The U.S. House of Representatives on Friday passed legislation that would reallocate up to 55,000 green cards to foreign graduates of American research universities who receive advanced degrees in science, technology, engineering, or mathematics.
The bill, called the STEM Jobs Act, was approved by a 245-to-139 vote. The measure would eliminate an existing "diversity visa" program that currently provides 55,000 visas a year to people from countries with low rates of immigration to the United States. Under the legislation, those visas would be redirected to highly educated graduates. The bill would create a new category of visas specifically for foreign students who graduate from an American research university with a doctorate or master's degree in a STEM field.
Proponents of the bill, which included nearly all House Republicans and 27 Democrats, said the new program was essential for economic growth and maintaining the nation's global competitiveness because it would keep highly trained, in-demand workers in the United States.
Most House Democrats and the White House opposed the bill. They argued that while they supported the expansion of STEM visas, they also wanted to preserve the diversity visa program that the Republicans were proposing to cut.
"There's no question that a STEM green-card program is the right thing to do for our country," Rep. Zoe Lofgren, a California Democrat, said on the House floor. However, she added, "there's no reason that giving a green card to one person should mean taking one away from someone else."
The bill was also opposed by Nafsa: Association of International Educators. In a statement released on Thursday, the group said it opposed the bill because "it perpetuates a divisive, us-versus-them approach to immigration reform."
Echoing the remarks of many House Democrats, the group said it supported the goal of providing green cards to graduates of American colleges and universities but did "not support creating a new path for international students by eliminating another immigration program."
The House previously voted on the STEM Jobs Act, which was sponsored by Rep. Lamar Smith, a Texas Republican, in September, but the bill failed to garner the two-thirds support it needed to pass through an expedited procedure.

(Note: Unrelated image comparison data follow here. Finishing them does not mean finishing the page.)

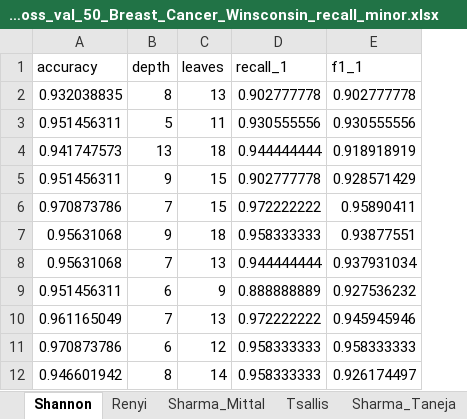
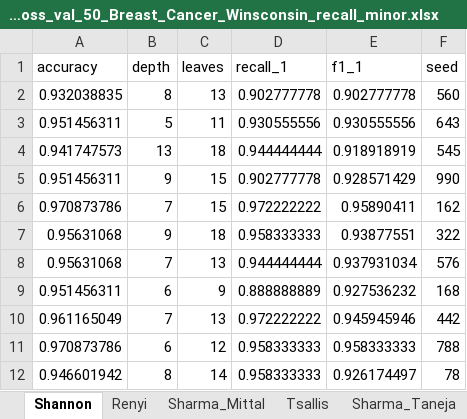
Before and after one commit to Alexandros-Korolis/Generalized_Decision_Trees, an Excel workbook: Outputs/repeated_holdout_cross_val_50_Breast_Cancer_Winsconsin_recall_minor.xlsx, sheet Shannon, drawn as a sheet; only a part is shown; values as stored, in another font and other column widths than the file's, no borders; the diff names each change by its address in the sheet, - before the commit and + after, or states it on an @@ line.

Commit message:
add index columns

```diff
--- a/Outputs/repeated_holdout_cross_val_50_Breast_Cancer_Winsconsin_recall_minor.xlsx (sheet Shannon)
+++ b/Outputs/repeated_holdout_cross_val_50_Breast_Cancer_Winsconsin_recall_minor.xlsx (sheet Shannon)
+column F (seed), rows 2-12: 560 | 643 | 545 | 990 | 162 | 322 | 576 | 168 | 442 | 788 | 78
```
Also changed, not shown: sheet Renyi, sheet Tsallis, sheet Kaniadakis, sheet Sharma_Taneja, sheet Sharma_Mittal, sheet Kapur, charts or pictures.
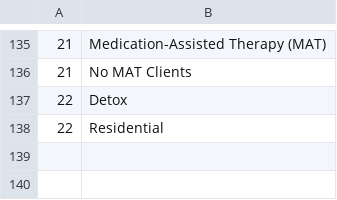
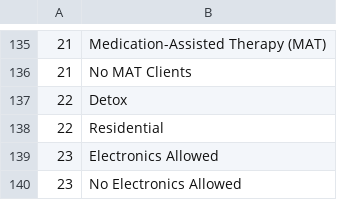
Before and after one commit to getzober/ZoberWeb, a CSV file: filters.csv, drawn as a sheet; only a part is shown, gaps mark what is left out; the diff names each change by its address in the sheet, - before the commit and + after, or states it on an @@ line.

Commit message:
most data filled in on house profile page

```diff
--- a/filters.csv
+++ b/filters.csv
+row 139: 23 | Electronics Allowed
+row 140: 23 | No Electronics Allowed
```
Also changed, not shown: categories.csv, 2 other files.
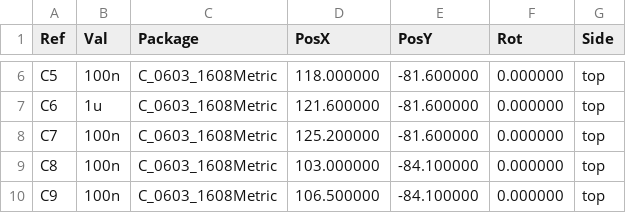
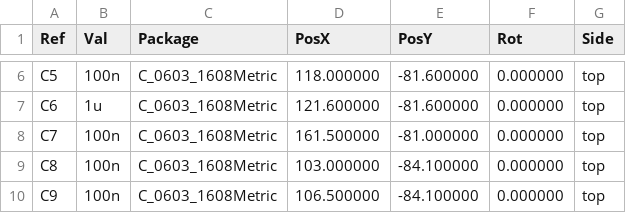
Before and after one commit to wr/airwriter, a CSV file: hardware/airwriter/fab/airwriter-pos.csv, drawn as a sheet; only a part is shown, gaps mark what is left out; the diff covers the shown part only.

```diff
--- a/hardware/airwriter/fab/airwriter-pos.csv
+++ b/hardware/airwriter/fab/airwriter-pos.csv
@@ -7,3 +7,3 @@ Ref,Val,Package,PosX,PosY,Rot,Side
 "C6","1u","C_0603_1608Metric",121.600000,-81.600000,0.000000,top
-"C7","100n","C_0603_1608Metric",125.200000,-81.600000,0.000000,top
+"C7","100n","C_0603_1608Metric",161.500000,-81.000000,0.000000,top
 "C8","100n","C_0603_1608Metric",103.000000,-84.100000,0.000000,top
```
Also changed, not shown: 13 added rows and 4 edited cells elsewhere in this file, hardware/airwriter/fab/airwriter-bom.csv, 30 other files.
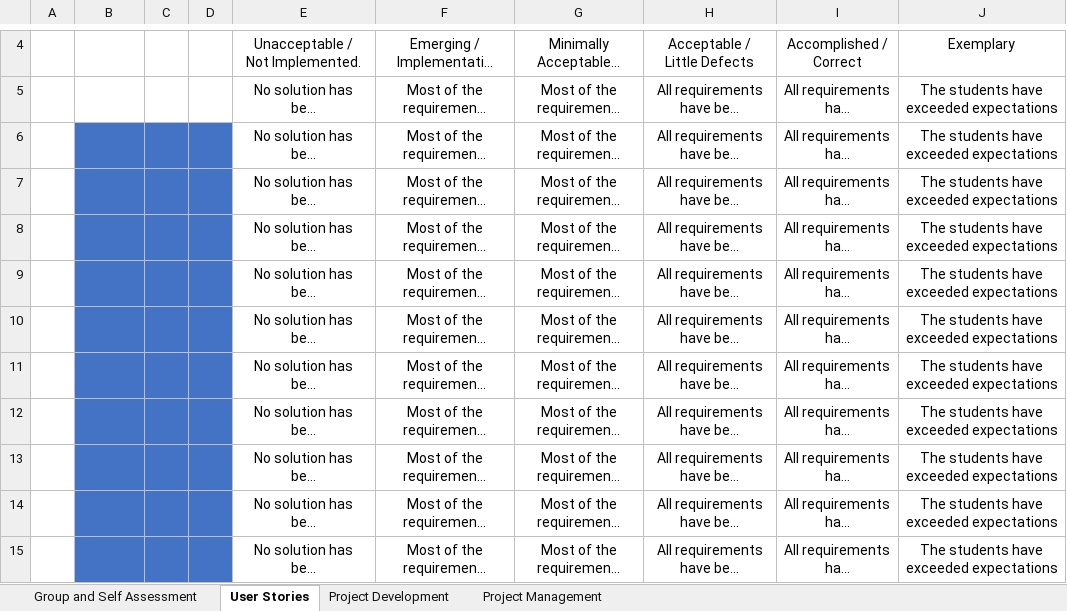
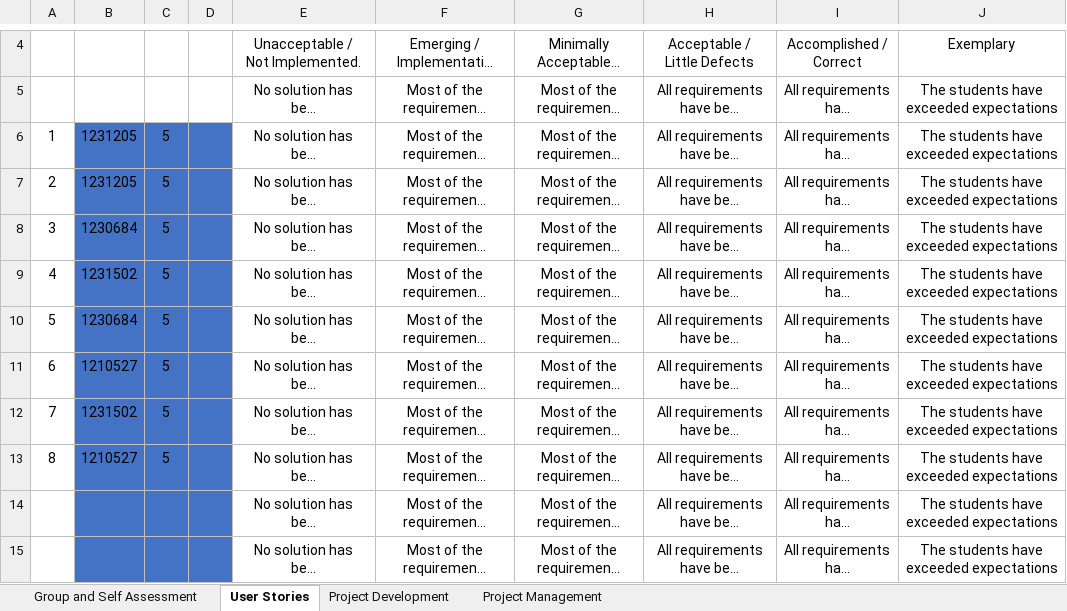
Before and after one commit to francisc-o-liveira/lei-24-s2-1dp-g163, an Excel workbook: docs/sprintA/PI-2023-24 Self-Assessment.xlsx, sheet User Stories, drawn as a sheet; only a part is shown, gaps mark what is left out; long unchanged cells end in …; values as stored, in another font and other column widths than the file's, no borders; conditional formats not drawn; the diff names each change by its address in the sheet, - before the commit and + after, or states it on an @@ line.

```diff
--- a/docs/sprintA/PI-2023-24 Self-Assessment.xlsx (sheet User Stories)
+++ b/docs/sprintA/PI-2023-24 Self-Assessment.xlsx (sheet User Stories)
-A6: (empty)
+A6: 1
-B6:B7: (empty)
+B6:B7: 1231205
-C6:C13: (empty)
+C6:C13: 5
-A7: (empty)
+A7: 2
-A8: (empty)
+A8: 3
-B8: (empty)
+B8: 1230684
-A9: (empty)
+A9: 4
-B9: (empty)
+B9: 1231502
-A10: (empty)
+A10: 5
-B10: (empty)
+B10: 1230684
-A11: (empty)
+A11: 6
-B11: (empty)
+B11: 1210527
-A12: (empty)
+A12: 7
-B12: (empty)
+B12: 1231502
-A13: (empty)
+A13: 8
-B13: (empty)
+B13: 1210527
```
Also changed, not shown: sheet Project Management, sheet Project Development.
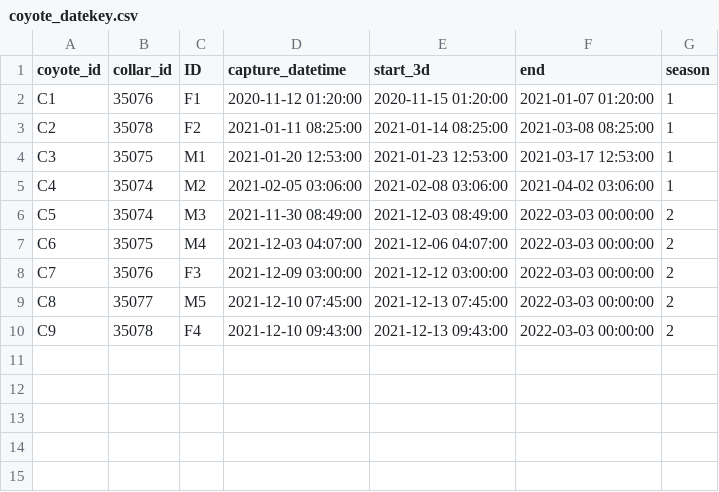
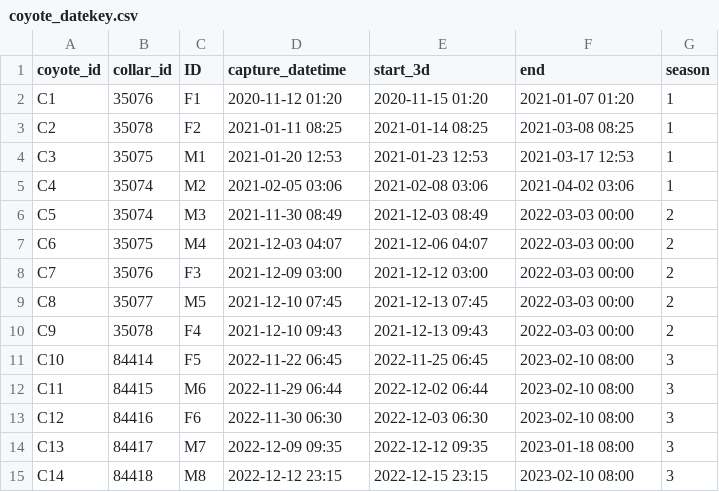
Before and after one commit to avanscoyoc/coyote-movement, a CSV file: data/coyote_datekey.csv, drawn as a sheet.

```diff
--- a/data/coyote_datekey.csv
+++ b/data/coyote_datekey.csv
@@ -1,10 +1,15 @@
 coyote_id,collar_id,ID,capture_datetime,start_3d,end,season
-C1,35076,F1,2020-11-12 01:20:00,2020-11-15 01:20:00,2021-01-07 01:20:00,1
-C2,35078,F2,2021-01-11 08:25:00,2021-01-14 08:25:00,2021-03-08 08:25:00,1
-C3,35075,M1,2021-01-20 12:53:00,2021-01-23 12:53:00,2021-03-17 12:53:00,1
-C4,35074,M2,2021-02-05 03:06:00,2021-02-08 03:06:00,2021-04-02 03:06:00,1
-C5,35074,M3,2021-11-30 08:49:00,2021-12-03 08:49:00,2022-03-03 00:00:00,2
-C6,35075,M4,2021-12-03 04:07:00,2021-12-06 04:07:00,2022-03-03 00:00:00,2
-C7,35076,F3,2021-12-09 03:00:00,2021-12-12 03:00:00,2022-03-03 00:00:00,2
-C8,35077,M5,2021-12-10 07:45:00,2021-12-13 07:45:00,2022-03-03 00:00:00,2
-C9,35078,F4,2021-12-10 09:43:00,2021-12-13 09:43:00,2022-03-03 00:00:00,2
+C1,35076,F1,2020-11-12 01:20,2020-11-15 01:20,2021-01-07 01:20,1
+C2,35078,F2,2021-01-11 08:25,2021-01-14 08:25,2021-03-08 08:25,1
+C3,35075,M1,2021-01-20 12:53,2021-01-23 12:53,2021-03-17 12:53,1
+C4,35074,M2,2021-02-05 03:06,2021-02-08 03:06,2021-04-02 03:06,1
+C5,35074,M3,2021-11-30 08:49,2021-12-03 08:49,2022-03-03 00:00,2
+C6,35075,M4,2021-12-03 04:07,2021-12-06 04:07,2022-03-03 00:00,2
+C7,35076,F3,2021-12-09 03:00,2021-12-12 03:00,2022-03-03 00:00,2
+C8,35077,M5,2021-12-10 07:45,2021-12-13 07:45,2022-03-03 00:00,2
+C9,35078,F4,2021-12-10 09:43,2021-12-13 09:43,2022-03-03 00:00,2
+C10,84414,F5,2022-11-22 06:45,2022-11-25 06:45,2023-02-10 08:00,3
+C11,84415,M6,2022-11-29 06:44,2022-12-02 06:44,2023-02-10 08:00,3
+C12,84416,F6,2022-11-30 06:30,2022-12-03 06:30,2023-02-10 08:00,3
+C13,84417,M7,2022-12-09 09:35,2022-12-12 09:35,2023-01-18 08:00,3
+C14,84418,M8,2022-12-12 23:15,2022-12-15 23:15,2023-02-10 08:00,3
```
Also changed, not shown: 42 other files.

The bill passed by the House on Friday is unlikely to move any further in the current Congress. The Democratic-controlled Senate is not expected to take up the measure, as both chambers focus on high-stakes negotiations over a series of looming fiscal deadlines at the end of the year.